World Jewish Congress president Ronald S. Lauder has asked Conference on Jewish Material Claims Against Germany chairman Julius Berman and executive vice president Gregory Schneider to respond to allegations of covering up fraud, according to The Jerusalem Post.
According to the allegations, senior conference executives covered up a 2001 communiqué exposing ongoing fraud within their organization that ultimately cost $57 million.
Both Lauder and WJC secretary- general Michael Schneider sit on the board of directors of the Claims Conference, which works to secure restitution from the German government for Holocaust survivors. Lauder made the request in a letter to Berman and Schneider on Friday.
In another private letter provided to the Post by someone familiar with the matter, Lauder again referred to allegations of a cover-up, calling them a “long-term issue with potentially serious implications” before announcing that a task force was being formed by WJC CEO Robert Singer to “deal with and follow through on this and related issues.”
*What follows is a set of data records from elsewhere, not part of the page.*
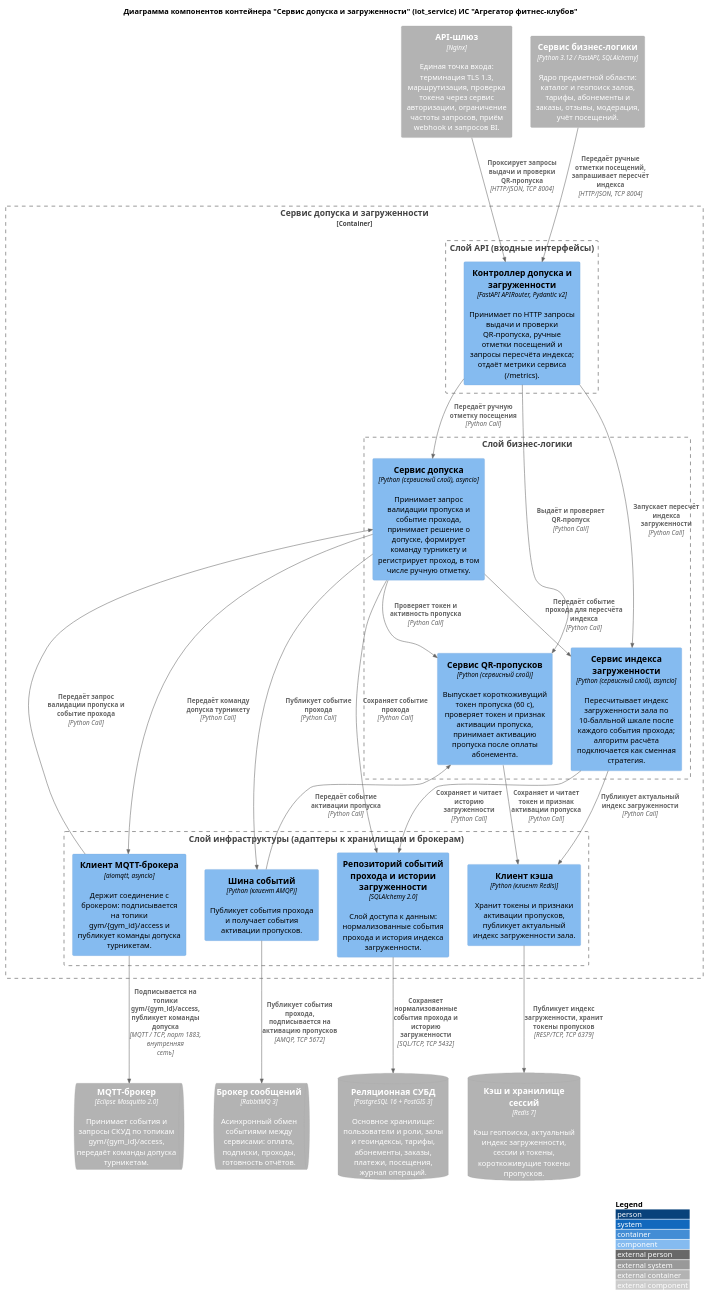
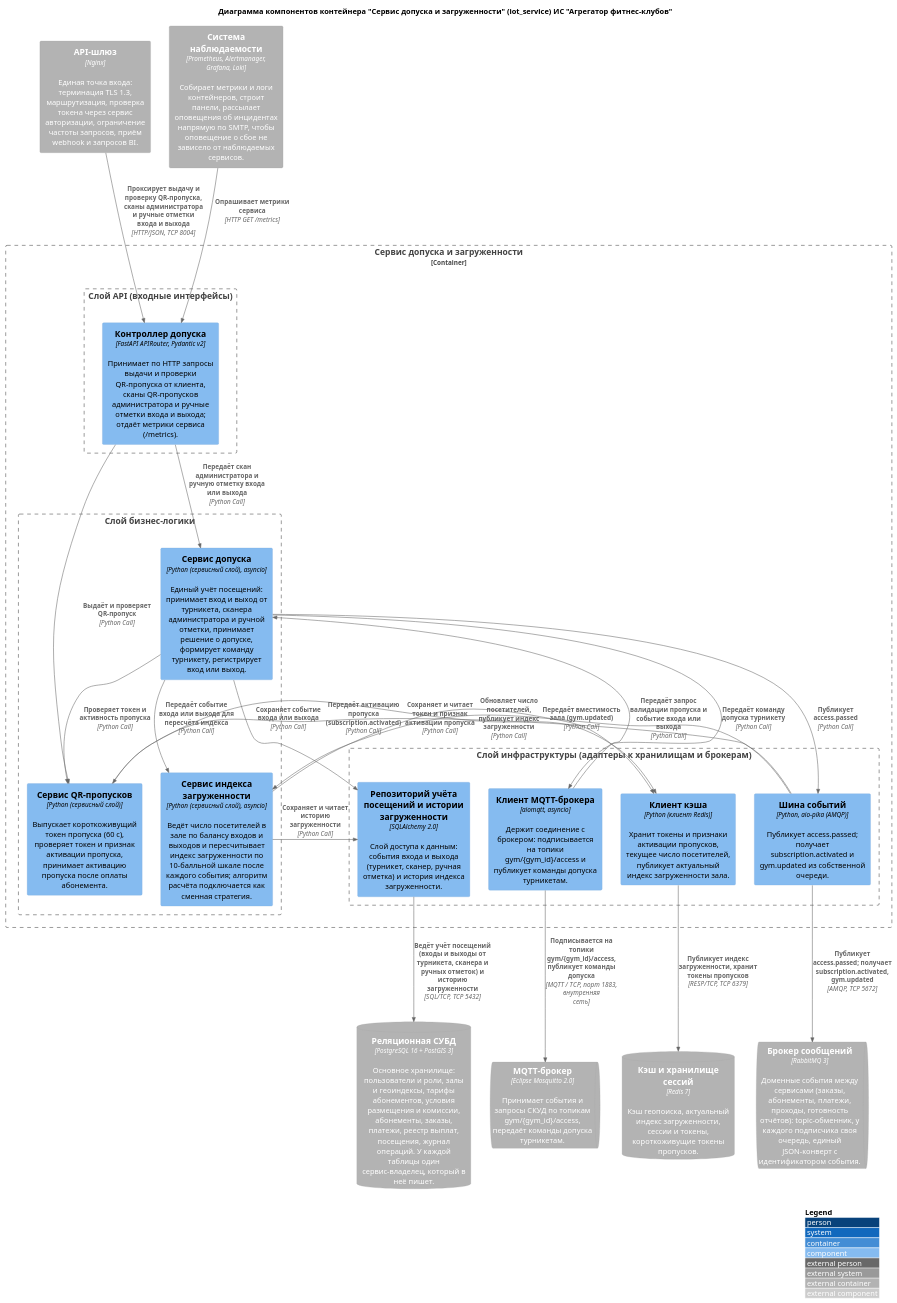
The diagram in src/local/lisov/L3_2_teamlead.puml (lamtfey11/ISIT-project-gym-aggregator), drawn with PlantUML before and after one commit. The commit also changed 1 other file, not shown here.

```diff
--- a/src/local/lisov/L3_2_teamlead.puml
+++ b/src/local/lisov/L3_2_teamlead.puml
@@ -1,67 +1,66 @@
 @startuml L3_iot_service
 !include https://raw.githubusercontent.com/plantuml-stdlib/C4-PlantUML/master/C4_Component.puml
 
 LAYOUT_WITH_LEGEND()
 title Диаграмма компонентов контейнера "Сервис допуска и загруженности" (iot_service) ИС "Агрегатор фитнес-клубов"
 
-' === СОСЕДНИЕ КОНТЕЙНЕРЫ (чёрные ящики, внутрь не заглядываем) ===
+' === СОСЕДНИЕ КОНТЕЙНЕРЫ (чёрные ящики, описания совпадают со сводной диаграммой контейнеров) ===
 Container_Ext(api_gateway, "API-шлюз", "Nginx", "Единая точка входа: терминация TLS 1.3, маршрутизация, проверка токена через сервис авторизации, ограничение частоты запросов, приём webhook и запросов BI.")
-Container_Ext(core_api, "Сервис бизнес-логики", "Python 3.12 / FastAPI, SQLAlchemy", "Ядро предметной области: каталог и геопоиск залов, тарифы, абонементы и заказы, отзывы, модерация, учёт посещений.")
+Container_Ext(monitoring, "Система наблюдаемости", "Prometheus, Alertmanager, Grafana, Loki", "Собирает метрики и логи контейнеров, строит панели, рассылает оповещения об инцидентах напрямую по SMTP, чтобы оповещение о сбое не зависело от наблюдаемых сервисов.")
 ContainerQueue_Ext(mqtt_broker, "MQTT-брокер", "Eclipse Mosquitto 2.0", "Принимает события и запросы СКУД по топикам gym/{gym_id}/access, передаёт команды допуска турникетам.")
-ContainerQueue_Ext(message_broker, "Брокер сообщений", "RabbitMQ 3", "Асинхронный обмен событиями между сервисами: оплата, подписки, проходы, готовность отчётов.")
-ContainerDb_Ext(database, "Реляционная СУБД", "PostgreSQL 16 + PostGIS 3", "Основное хранилище: пользователи и роли, залы и геоиндексы, тарифы, абонементы, заказы, платежи, посещения, журнал операций.")
+ContainerQueue_Ext(message_broker, "Брокер сообщений", "RabbitMQ 3", "Доменные события между сервисами (заказы, абонементы, платежи, проходы, готовность отчётов): topic-обменник, у каждого подписчика своя очередь, единый JSON-конверт с идентификатором события.")
+ContainerDb_Ext(database, "Реляционная СУБД", "PostgreSQL 16 + PostGIS 3", "Основное хранилище: пользователи и роли, залы и геоиндексы, тарифы абонементов, условия размещения и комиссии, абонементы, заказы, платежи, реестр выплат, посещения, журнал операций. У каждой таблицы один сервис-владелец, который в неё пишет.")
 ContainerDb_Ext(cache, "Кэш и хранилище сессий", "Redis 7", "Кэш геопоиска, актуальный индекс загруженности, сессии и токены, короткоживущие токены пропусков.")
-
 ' === ПРОЕКТИРУЕМЫЙ КОНТЕЙНЕР: слои сверху вниз (API -> бизнес-логика -> инфраструктура) ===
 Container_Boundary(iot_service, "Сервис допуска и загруженности") {
 
   Boundary(api_layer, "Слой API (входные интерфейсы)") {
-    Component(iot_api_comp, "Контроллер допуска и загруженности", "FastAPI APIRouter, Pydantic v2", "Принимает по HTTP запросы выдачи и проверки QR-пропуска, ручные отметки посещений и запросы пересчёта индекса; отдаёт метрики сервиса (/metrics).")
+    Component(iot_api_comp, "Контроллер допуска", "FastAPI APIRouter, Pydantic v2", "Принимает по HTTP запросы выдачи и проверки QR-пропуска от клиента, сканы QR-пропусков администратора и ручные отметки входа и выхода; отдаёт метрики сервиса (/metrics).")
   }
 
   Boundary(service_layer, "Слой бизнес-логики") {
     Component(pass_comp, "Сервис QR-пропусков", "Python (сервисный слой)", "Выпускает короткоживущий токен пропуска (60 с), проверяет токен и признак активации пропуска, принимает активацию пропуска после оплаты абонемента.")
-    Component(access_comp, "Сервис допуска", "Python (сервисный слой), asyncio", "Принимает запрос валидации пропуска и событие прохода, принимает решение о допуске, формирует команду турникету и регистрирует проход, в том числе ручную отметку.")
-    Component(occupancy_comp, "Сервис индекса загруженности", "Python (сервисный слой), asyncio", "Пересчитывает индекс загруженности зала по 10-балльной шкале после каждого события прохода; алгоритм расчёта подключается как сменная стратегия.")
+    Component(access_comp, "Сервис допуска", "Python (сервисный слой), asyncio", "Единый учёт посещений: принимает вход и выход от турникета, сканера администратора и ручной отметки, принимает решение о допуске, формирует команду турникету, регистрирует вход или выход.")
+    Component(occupancy_comp, "Сервис индекса загруженности", "Python (сервисный слой), asyncio", "Ведёт число посетителей в зале по балансу входов и выходов и пересчитывает индекс загруженности по 10-балльной шкале после каждого события; алгоритм расчёта подключается как сменная стратегия.")
   }
 
   Boundary(infrastructure_layer, "Слой инфраструктуры (адаптеры к хранилищам и брокерам)") {
     Component(mqtt_gateway_comp, "Клиент MQTT-брокера", "aiomqtt, asyncio", "Держит соединение с брокером: подписывается на топики gym/{gym_id}/access и публикует команды допуска турникетам.")
-    Component(iot_repo_comp, "Репозиторий событий прохода и истории загруженности", "SQLAlchemy 2.0", "Слой доступа к данным: нормализованные события прохода и история индекса загруженности.")
-    Component(iot_cache_comp, "Клиент кэша", "Python (клиент Redis)", "Хранит токены и признаки активации пропусков, публикует актуальный индекс загруженности зала.")
-    Component(iot_events_comp, "Шина событий", "Python (клиент AMQP)", "Публикует события прохода и получает события активации пропусков.")
+    Component(iot_repo_comp, "Репозиторий учёта посещений и истории загруженности", "SQLAlchemy 2.0", "Слой доступа к данным: события входа и выхода (турникет, сканер, ручная отметка) и история индекса загруженности.")
+    Component(iot_cache_comp, "Клиент кэша", "Python (клиент Redis)", "Хранит токены и признаки активации пропусков, текущее число посетителей, публикует актуальный индекс загруженности зала.")
+    Component(iot_events_comp, "Шина событий", "Python, aio-pika (AMQP)", "Публикует access.passed; получает subscription.activated и gym.updated из собственной очереди.")
   }
 }
 
 ' === ВХОДЯЩИЕ СЕТЕВЫЕ ВЫЗОВЫ (стыковочные шлюзы контейнера) ===
-Rel(api_gateway, iot_api_comp, "Проксирует запросы выдачи и проверки QR-пропуска", "HTTP/JSON, TCP 8004")
-Rel(core_api, iot_api_comp, "Передаёт ручные отметки посещений, запрашивает пересчёт индекса", "HTTP/JSON, TCP 8004")
+Rel(api_gateway, iot_api_comp, "Проксирует выдачу и проверку QR-пропуска, сканы администратора и ручные отметки входа и выхода", "HTTP/JSON, TCP 8004")
+Rel(monitoring, iot_api_comp, "Опрашивает метрики сервиса", "HTTP GET /metrics")
 
 ' === ВНУТРИПРОЦЕССНЫЕ ВЫЗОВЫ: API -> бизнес-логика ===
 Rel(iot_api_comp, pass_comp, "Выдаёт и проверяет QR-пропуск", "Python Call")
-Rel(iot_api_comp, access_comp, "Передаёт ручную отметку посещения", "Python Call")
-Rel(iot_api_comp, occupancy_comp, "Запускает пересчёт индекса загруженности", "Python Call")
+Rel(iot_api_comp, access_comp, "Передаёт скан администратора и ручную отметку входа или выхода", "Python Call")
 
 ' === ВНУТРИПРОЦЕССНЫЕ ВЫЗОВЫ: события СКУД и брокера -> бизнес-логика ===
-Rel(mqtt_gateway_comp, access_comp, "Передаёт запрос валидации пропуска и событие прохода", "Python Call")
-Rel(iot_events_comp, pass_comp, "Передаёт событие активации пропуска", "Python Call")
+Rel(mqtt_gateway_comp, access_comp, "Передаёт запрос валидации пропуска и событие входа или выхода", "Python Call")
+Rel(iot_events_comp, pass_comp, "Передаёт активацию пропуска (subscription.activated)", "Python Call")
+Rel(iot_events_comp, occupancy_comp, "Передаёт вместимость зала (gym.updated)", "Python Call")
 
 ' === ВНУТРИПРОЦЕССНЫЕ ВЫЗОВЫ: внутри слоя бизнес-логики ===
 Rel(access_comp, pass_comp, "Проверяет токен и активность пропуска", "Python Call")
-Rel(access_comp, occupancy_comp, "Передаёт событие прохода для пересчёта индекса", "Python Call")
+Rel(access_comp, occupancy_comp, "Передаёт событие входа или выхода для пересчёта индекса", "Python Call")
 
 ' === ВНУТРИПРОЦЕССНЫЕ ВЫЗОВЫ: бизнес-логика -> инфраструктура ===
 Rel(access_comp, mqtt_gateway_comp, "Передаёт команду допуска турникету", "Python Call")
-Rel(access_comp, iot_repo_comp, "Сохраняет событие прохода", "Python Call")
-Rel(access_comp, iot_events_comp, "Публикует событие прохода", "Python Call")
+Rel(access_comp, iot_repo_comp, "Сохраняет событие входа или выхода", "Python Call")
+Rel(access_comp, iot_events_comp, "Публикует access.passed", "Python Call")
 Rel(pass_comp, iot_cache_comp, "Сохраняет и читает токен и признак активации пропуска", "Python Call")
-Rel(occupancy_comp, iot_cache_comp, "Публикует актуальный индекс загруженности", "Python Call")
+Rel(occupancy_comp, iot_cache_comp, "Обновляет число посетителей, публикует индекс загруженности", "Python Call")
 Rel(occupancy_comp, iot_repo_comp, "Сохраняет и читает историю загруженности", "Python Call")
 
 ' === ИСХОДЯЩИЕ СЕТЕВЫЕ ВЫЗОВЫ ===
 Rel(mqtt_gateway_comp, mqtt_broker, "Подписывается на топики gym/{gym_id}/access, публикует команды допуска", "MQTT / TCP, порт 1883, внутренняя сеть")
-Rel(iot_repo_comp, database, "Сохраняет нормализованные события прохода и историю загруженности", "SQL/TCP, TCP 5432")
+Rel(iot_repo_comp, database, "Ведёт учёт посещений (входы и выходы от турникета, сканера и ручных отметок) и историю загруженности", "SQL/TCP, TCP 5432")
 Rel(iot_cache_comp, cache, "Публикует индекс загруженности, хранит токены пропусков", "RESP/TCP, TCP 6379")
-Rel(iot_events_comp, message_broker, "Публикует события прохода, подписывается на активацию пропусков", "AMQP, TCP 5672")
+Rel(iot_events_comp, message_broker, "Публикует access.passed; получает subscription.activated, gym.updated", "AMQP, TCP 5672")
 
 @enduml
```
The task force, Lauder wrote, is to be chaired by Michael Schneider and include WJC general counsel Menachem Rosensaft.